Founded by Lance Neibauer in 1981 as a producer of composite homebuilt aircraft kits, Lancair fielded its first offering in 1985. The kitbuilt Lancair 200, powered by a 100-HP Continental O-200, quickly grew popular and was followed by higher-horsepower versions of the same basic two-seat airframe. In 1990, Lancair began developing a four-seat model, coming up with what is perhaps the company’s most popular kit, the Lancair IV, a retractable-gear screamer. A fixed-gear version soon followed, known as the Lancair ES. Those two kit-built four-seaters served as a foundation for the LC40 model, also known as the Columbia 300. But before the LC40 model arrived, NASA launched AGATE in 1994, which was designed to breathe life into a deflated general aviation market. Huge liability claims had rendered the industry unprofitable a decade earlier, although the higher-end market for turbine-powered aircraft was doing okay, if not thriving.
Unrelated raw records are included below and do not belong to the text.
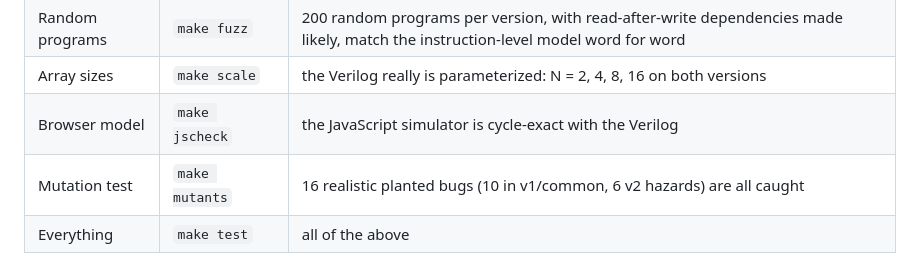
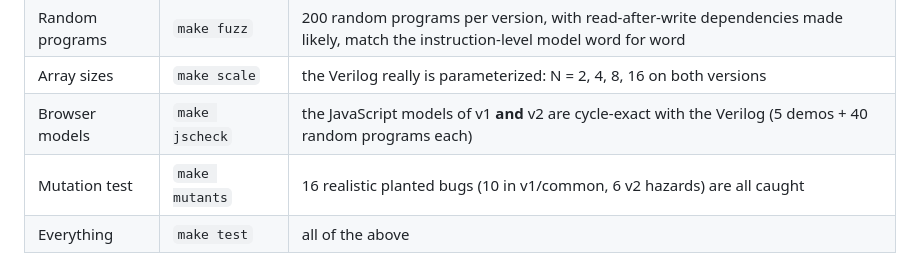
Before and after one commit to Normansrule/terrific-tpu, a Markdown page: docs/08-rtl-walkthrough.md, the part around the change. Drawn GitHub-style.

```diff
--- a/docs/08-rtl-walkthrough.md
+++ b/docs/08-rtl-walkthrough.md
@@ -159,7 +159,7 @@ flowchart TB
 | Demo programs | `make`, `make dft` | the neural network and the Fourier transform give the textbook answers on both versions |
 | Random programs | `make fuzz` | 200 random programs per version, with read-after-write dependencies made likely, match the instruction-level model word for word |
 | Array sizes | `make scale` | the Verilog really is parameterized: N = 2, 4, 8, 16 on both versions |
-| Browser model | `make jscheck` | the JavaScript simulator is cycle-exact with the Verilog |
+| Browser models | `make jscheck` | the JavaScript models of v1 **and** v2 are cycle-exact with the Verilog (5 demos + 40 random programs each) |
 | Mutation test | `make mutants` | 16 realistic planted bugs (10 in v1/common, 6 v2 hazards) are all caught |
 | Everything | `make test` | all of the above |
 
```
Also changed, not shown: README.md (+6 -5 lines), docs/10-pipelining-v2.md (+2 -0 lines), docs/img/chip.png, docs/img/quiz.png (added), 8 other files.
In fact, the only bright spot for piston-powered GA was in the homebuilt, experimental market, where liability issues were minimal.
Lancair had become a prominent player in that market, and NASA, among others, encouraged development of an FAA-certified aircraft. In 1993, Lancair spun off a new company, Pacific Aviation Composites USA (PAC), in nearby Bend, Oregon, to manufacture certificated aircraft. The first Lancair LC40 prototype flew in July 1996; a certification prototype followed in early 1997 but the 310-HP model wasn’t certified until 1998. That same year saw Cirrus obtain FAA approval of its SR20, with “only” 200 HP but with an airframe parachute and much more of an organization behind it. The Cirrus product took off, soon followed by the 300-HP SR22 in 2000, providing real competition for the LC40-550FG, as the 300 is formally known.
The turbocharged Columbia LC41-550FG/400 came out in 2000 also featuring a glass cockpit developed in part on NASA’s own Columbia 300. That same panel was incorporated into the 300 airframe/engine combination, which became the LC42-550FG, or Columbia 350, type certificated in March 2003.
But financing issues plagued PAC. After September 11, 2001, its certified-airplane production ceased while the company sought investors. In January 2003, manufacturing resumed after Composite Technology Research Malaysia (CTRM) bought a controlling interest in PAC for over $50 million. By 2006, CTRM became interested in selling its share of the company.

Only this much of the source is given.